▶ [Exercise]: Using the listing below, show all lines that hold the word "automorphisms".

*** Block opens ***

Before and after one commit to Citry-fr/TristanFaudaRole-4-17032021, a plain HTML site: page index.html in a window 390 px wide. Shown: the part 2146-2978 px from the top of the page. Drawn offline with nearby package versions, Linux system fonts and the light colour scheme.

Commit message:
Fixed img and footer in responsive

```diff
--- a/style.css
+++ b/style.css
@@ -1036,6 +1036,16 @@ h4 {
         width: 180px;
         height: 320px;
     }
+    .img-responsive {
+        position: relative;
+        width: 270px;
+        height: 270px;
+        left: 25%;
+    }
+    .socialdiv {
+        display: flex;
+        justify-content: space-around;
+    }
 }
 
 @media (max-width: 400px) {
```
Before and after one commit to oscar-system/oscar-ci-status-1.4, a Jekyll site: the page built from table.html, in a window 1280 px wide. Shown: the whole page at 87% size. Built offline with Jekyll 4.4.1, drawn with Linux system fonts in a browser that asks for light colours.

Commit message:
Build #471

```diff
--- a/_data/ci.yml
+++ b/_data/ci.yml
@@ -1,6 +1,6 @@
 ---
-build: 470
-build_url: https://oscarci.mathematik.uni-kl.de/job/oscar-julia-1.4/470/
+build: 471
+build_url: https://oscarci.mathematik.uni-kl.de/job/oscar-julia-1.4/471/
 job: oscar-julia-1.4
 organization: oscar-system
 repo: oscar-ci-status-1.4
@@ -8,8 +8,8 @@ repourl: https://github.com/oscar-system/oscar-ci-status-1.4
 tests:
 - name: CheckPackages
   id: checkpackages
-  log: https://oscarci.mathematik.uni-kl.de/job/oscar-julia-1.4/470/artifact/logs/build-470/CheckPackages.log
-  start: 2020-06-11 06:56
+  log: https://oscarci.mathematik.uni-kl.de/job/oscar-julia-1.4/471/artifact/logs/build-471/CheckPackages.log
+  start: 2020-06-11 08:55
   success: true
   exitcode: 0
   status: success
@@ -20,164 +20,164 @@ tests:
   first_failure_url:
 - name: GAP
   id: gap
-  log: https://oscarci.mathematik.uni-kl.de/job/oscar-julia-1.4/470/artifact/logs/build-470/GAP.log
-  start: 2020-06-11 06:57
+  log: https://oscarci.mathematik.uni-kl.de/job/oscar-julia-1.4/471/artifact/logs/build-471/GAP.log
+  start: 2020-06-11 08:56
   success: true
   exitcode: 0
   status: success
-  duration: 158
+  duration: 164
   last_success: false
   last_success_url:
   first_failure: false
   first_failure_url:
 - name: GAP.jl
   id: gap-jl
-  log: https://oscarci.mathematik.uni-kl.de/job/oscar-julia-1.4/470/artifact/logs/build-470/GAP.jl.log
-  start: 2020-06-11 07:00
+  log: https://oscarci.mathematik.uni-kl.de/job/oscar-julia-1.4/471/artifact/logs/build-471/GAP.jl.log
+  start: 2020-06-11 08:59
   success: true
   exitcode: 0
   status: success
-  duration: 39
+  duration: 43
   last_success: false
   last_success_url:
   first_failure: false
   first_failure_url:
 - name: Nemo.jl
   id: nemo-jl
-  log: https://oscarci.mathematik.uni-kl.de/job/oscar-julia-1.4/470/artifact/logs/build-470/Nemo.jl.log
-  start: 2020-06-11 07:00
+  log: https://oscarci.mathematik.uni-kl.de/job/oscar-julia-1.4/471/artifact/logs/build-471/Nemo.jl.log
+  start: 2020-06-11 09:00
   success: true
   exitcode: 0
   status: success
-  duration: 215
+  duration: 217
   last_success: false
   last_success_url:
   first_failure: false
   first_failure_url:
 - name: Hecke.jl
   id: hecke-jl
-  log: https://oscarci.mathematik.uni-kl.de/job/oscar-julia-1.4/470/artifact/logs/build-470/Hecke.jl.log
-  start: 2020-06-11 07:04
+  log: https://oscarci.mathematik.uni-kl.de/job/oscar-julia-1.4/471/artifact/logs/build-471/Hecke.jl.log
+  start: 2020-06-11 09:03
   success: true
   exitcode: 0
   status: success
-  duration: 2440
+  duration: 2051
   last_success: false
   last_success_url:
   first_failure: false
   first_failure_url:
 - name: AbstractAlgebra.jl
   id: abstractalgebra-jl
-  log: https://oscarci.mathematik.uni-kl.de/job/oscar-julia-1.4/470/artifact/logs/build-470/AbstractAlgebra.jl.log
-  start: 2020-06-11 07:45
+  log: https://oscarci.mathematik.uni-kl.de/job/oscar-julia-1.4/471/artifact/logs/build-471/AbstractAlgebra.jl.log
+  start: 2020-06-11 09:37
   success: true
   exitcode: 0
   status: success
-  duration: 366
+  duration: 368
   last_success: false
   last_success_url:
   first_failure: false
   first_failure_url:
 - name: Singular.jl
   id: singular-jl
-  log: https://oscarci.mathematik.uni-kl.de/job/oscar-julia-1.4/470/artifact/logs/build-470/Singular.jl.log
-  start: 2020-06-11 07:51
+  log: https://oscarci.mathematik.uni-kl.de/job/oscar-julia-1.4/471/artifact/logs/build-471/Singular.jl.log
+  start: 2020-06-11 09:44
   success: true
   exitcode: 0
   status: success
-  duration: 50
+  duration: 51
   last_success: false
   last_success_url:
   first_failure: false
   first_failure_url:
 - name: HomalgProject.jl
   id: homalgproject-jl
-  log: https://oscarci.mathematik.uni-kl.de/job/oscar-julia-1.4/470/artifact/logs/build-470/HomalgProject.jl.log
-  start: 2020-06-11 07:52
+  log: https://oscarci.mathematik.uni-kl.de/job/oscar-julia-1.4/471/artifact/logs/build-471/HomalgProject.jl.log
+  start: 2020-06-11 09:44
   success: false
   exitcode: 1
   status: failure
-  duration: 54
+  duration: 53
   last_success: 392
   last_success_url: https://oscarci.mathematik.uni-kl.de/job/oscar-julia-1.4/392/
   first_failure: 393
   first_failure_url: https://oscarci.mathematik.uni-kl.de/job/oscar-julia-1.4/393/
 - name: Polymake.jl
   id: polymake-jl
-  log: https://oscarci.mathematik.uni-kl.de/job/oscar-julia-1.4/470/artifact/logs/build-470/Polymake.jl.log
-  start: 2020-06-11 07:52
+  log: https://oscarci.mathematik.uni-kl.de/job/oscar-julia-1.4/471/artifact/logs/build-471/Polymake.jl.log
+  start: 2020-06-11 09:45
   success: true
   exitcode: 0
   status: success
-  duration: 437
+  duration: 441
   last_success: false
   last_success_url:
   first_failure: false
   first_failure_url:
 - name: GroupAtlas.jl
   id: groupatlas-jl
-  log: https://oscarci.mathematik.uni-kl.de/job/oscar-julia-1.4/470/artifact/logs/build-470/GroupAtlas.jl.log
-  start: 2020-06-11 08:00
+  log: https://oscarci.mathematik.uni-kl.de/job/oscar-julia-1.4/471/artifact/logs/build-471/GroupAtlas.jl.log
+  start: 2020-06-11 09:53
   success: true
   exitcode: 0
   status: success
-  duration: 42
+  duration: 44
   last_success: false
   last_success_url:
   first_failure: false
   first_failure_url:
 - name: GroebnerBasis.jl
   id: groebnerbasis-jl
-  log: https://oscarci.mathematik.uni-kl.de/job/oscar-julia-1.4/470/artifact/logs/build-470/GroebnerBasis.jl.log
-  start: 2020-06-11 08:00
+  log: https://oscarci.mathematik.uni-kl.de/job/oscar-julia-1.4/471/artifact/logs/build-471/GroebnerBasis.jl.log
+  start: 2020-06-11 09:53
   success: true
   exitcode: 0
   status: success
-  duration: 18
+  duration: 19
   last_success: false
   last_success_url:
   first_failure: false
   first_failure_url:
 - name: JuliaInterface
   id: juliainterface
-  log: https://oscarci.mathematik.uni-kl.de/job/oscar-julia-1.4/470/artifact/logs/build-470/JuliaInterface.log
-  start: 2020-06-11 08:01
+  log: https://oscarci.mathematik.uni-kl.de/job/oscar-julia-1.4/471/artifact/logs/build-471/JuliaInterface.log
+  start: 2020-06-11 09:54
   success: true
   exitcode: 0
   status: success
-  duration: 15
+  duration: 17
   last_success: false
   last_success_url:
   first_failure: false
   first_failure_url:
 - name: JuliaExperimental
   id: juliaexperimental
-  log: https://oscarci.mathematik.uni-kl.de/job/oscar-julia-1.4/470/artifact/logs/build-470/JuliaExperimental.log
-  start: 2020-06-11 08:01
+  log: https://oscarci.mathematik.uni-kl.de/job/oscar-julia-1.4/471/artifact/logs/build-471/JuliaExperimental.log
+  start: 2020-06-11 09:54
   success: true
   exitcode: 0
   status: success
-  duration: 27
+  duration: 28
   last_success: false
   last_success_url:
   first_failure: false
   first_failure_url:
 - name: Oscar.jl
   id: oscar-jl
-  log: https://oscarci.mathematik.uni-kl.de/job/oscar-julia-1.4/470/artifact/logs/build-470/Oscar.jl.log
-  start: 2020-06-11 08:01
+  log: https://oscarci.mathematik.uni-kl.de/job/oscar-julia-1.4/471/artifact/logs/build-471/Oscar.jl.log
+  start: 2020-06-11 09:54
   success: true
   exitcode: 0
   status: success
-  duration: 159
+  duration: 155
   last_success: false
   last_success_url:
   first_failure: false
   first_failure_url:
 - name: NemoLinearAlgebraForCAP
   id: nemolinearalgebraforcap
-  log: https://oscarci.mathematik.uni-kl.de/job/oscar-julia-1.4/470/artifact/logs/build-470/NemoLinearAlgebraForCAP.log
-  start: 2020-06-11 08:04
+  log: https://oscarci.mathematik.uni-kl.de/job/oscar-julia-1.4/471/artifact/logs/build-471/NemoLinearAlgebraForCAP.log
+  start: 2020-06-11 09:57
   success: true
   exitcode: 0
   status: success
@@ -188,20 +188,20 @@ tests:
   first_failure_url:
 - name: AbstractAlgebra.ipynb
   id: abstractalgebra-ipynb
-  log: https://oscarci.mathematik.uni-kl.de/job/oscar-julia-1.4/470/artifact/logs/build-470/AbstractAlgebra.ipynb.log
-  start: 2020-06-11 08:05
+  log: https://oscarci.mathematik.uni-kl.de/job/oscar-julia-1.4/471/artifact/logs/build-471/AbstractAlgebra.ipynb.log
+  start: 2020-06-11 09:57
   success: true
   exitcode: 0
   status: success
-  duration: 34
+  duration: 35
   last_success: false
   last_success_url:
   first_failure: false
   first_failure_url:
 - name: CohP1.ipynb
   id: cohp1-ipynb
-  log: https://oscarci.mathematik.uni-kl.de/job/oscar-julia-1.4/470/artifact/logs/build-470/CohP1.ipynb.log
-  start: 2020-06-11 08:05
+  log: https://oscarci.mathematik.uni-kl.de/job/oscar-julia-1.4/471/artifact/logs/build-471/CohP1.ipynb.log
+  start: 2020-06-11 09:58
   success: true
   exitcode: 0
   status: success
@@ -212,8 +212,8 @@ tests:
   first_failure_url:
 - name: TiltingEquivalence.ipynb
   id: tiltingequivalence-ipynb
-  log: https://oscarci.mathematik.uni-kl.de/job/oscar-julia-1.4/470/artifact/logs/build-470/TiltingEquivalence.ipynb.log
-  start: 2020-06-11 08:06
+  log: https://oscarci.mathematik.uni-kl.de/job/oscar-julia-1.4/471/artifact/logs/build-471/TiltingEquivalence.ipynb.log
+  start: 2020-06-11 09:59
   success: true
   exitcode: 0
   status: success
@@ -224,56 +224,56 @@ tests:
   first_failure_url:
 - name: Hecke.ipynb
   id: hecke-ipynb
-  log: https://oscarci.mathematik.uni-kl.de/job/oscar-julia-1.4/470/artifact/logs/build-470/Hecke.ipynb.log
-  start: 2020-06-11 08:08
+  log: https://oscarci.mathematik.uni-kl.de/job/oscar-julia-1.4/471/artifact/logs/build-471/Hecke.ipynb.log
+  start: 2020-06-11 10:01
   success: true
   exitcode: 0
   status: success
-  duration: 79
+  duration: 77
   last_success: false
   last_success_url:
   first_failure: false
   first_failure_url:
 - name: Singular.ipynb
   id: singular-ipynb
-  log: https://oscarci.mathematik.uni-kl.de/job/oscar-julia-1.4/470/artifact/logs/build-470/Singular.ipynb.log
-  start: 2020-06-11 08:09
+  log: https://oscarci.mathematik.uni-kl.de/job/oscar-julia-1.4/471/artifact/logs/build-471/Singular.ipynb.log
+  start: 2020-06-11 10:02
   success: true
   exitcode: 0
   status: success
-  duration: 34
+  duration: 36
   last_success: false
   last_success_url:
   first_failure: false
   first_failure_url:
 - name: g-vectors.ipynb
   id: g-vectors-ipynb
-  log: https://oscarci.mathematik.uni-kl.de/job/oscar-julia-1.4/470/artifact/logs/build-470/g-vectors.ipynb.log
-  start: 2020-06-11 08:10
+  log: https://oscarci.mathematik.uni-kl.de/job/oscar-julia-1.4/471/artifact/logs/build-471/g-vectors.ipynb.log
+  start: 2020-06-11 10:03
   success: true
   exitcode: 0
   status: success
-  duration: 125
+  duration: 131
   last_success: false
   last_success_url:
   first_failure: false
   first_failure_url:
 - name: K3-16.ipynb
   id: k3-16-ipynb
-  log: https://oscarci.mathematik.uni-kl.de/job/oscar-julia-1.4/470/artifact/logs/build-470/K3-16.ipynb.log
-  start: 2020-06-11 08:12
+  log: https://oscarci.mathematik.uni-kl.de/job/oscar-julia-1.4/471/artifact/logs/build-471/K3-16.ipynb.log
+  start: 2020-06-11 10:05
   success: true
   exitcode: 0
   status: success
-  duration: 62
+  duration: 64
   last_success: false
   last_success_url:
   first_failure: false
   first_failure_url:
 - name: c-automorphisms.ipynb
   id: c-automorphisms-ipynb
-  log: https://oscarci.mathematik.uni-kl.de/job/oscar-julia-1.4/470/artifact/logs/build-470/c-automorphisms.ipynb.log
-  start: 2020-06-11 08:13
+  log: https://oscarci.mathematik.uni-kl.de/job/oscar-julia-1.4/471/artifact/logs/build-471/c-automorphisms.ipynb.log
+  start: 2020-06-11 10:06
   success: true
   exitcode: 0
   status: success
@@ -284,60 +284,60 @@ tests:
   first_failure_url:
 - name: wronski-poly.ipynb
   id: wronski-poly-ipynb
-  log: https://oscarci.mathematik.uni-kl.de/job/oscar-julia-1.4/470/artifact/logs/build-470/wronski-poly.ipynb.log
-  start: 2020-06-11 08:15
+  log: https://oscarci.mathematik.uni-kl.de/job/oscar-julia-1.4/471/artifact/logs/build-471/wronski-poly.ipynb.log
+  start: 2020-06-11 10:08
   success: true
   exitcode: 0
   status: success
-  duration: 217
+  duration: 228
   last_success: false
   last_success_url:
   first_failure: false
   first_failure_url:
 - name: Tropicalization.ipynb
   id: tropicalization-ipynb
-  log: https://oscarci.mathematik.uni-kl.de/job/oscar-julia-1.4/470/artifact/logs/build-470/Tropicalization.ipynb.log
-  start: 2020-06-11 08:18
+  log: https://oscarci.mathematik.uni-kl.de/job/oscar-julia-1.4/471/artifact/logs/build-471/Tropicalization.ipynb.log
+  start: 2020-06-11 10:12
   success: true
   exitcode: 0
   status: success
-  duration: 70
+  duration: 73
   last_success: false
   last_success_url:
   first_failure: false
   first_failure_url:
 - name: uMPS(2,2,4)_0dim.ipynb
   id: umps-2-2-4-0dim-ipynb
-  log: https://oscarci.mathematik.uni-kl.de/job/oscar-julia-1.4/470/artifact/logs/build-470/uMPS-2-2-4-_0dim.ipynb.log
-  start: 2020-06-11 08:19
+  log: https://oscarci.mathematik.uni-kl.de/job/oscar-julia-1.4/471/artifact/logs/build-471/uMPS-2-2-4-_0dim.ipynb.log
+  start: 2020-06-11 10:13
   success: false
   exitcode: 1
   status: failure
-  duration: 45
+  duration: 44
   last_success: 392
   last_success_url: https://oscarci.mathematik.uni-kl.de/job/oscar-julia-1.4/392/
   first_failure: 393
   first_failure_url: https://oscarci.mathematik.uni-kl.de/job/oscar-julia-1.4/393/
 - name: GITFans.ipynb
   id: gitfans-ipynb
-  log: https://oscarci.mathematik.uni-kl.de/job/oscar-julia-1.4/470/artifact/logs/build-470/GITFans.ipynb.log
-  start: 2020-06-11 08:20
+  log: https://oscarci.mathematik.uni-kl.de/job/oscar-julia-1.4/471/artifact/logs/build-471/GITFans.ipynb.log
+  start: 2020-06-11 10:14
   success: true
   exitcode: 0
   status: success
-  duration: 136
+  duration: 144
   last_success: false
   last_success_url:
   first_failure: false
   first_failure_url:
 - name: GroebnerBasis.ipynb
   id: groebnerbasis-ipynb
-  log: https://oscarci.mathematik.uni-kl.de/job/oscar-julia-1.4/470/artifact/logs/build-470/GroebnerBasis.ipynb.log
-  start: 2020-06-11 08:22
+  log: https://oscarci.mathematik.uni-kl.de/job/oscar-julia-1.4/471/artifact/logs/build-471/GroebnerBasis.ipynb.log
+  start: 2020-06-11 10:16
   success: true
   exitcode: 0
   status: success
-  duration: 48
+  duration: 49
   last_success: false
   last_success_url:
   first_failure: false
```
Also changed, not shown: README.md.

*** Block closes ***

▶ [Answer to the exercise]:
 - name: c-automorphisms.ipynb
   id: c-automorphisms-ipynb
-  log: https://oscarci.mathematik.uni-kl.de/job/oscar-julia-1.4/470/artifact/logs/build-470/c-automorphisms.ipynb.log
+  log: https://oscarci.mathematik.uni-kl.de/job/oscar-julia-1.4/471/artifact/logs/build-471/c-automorphisms.ipynb.log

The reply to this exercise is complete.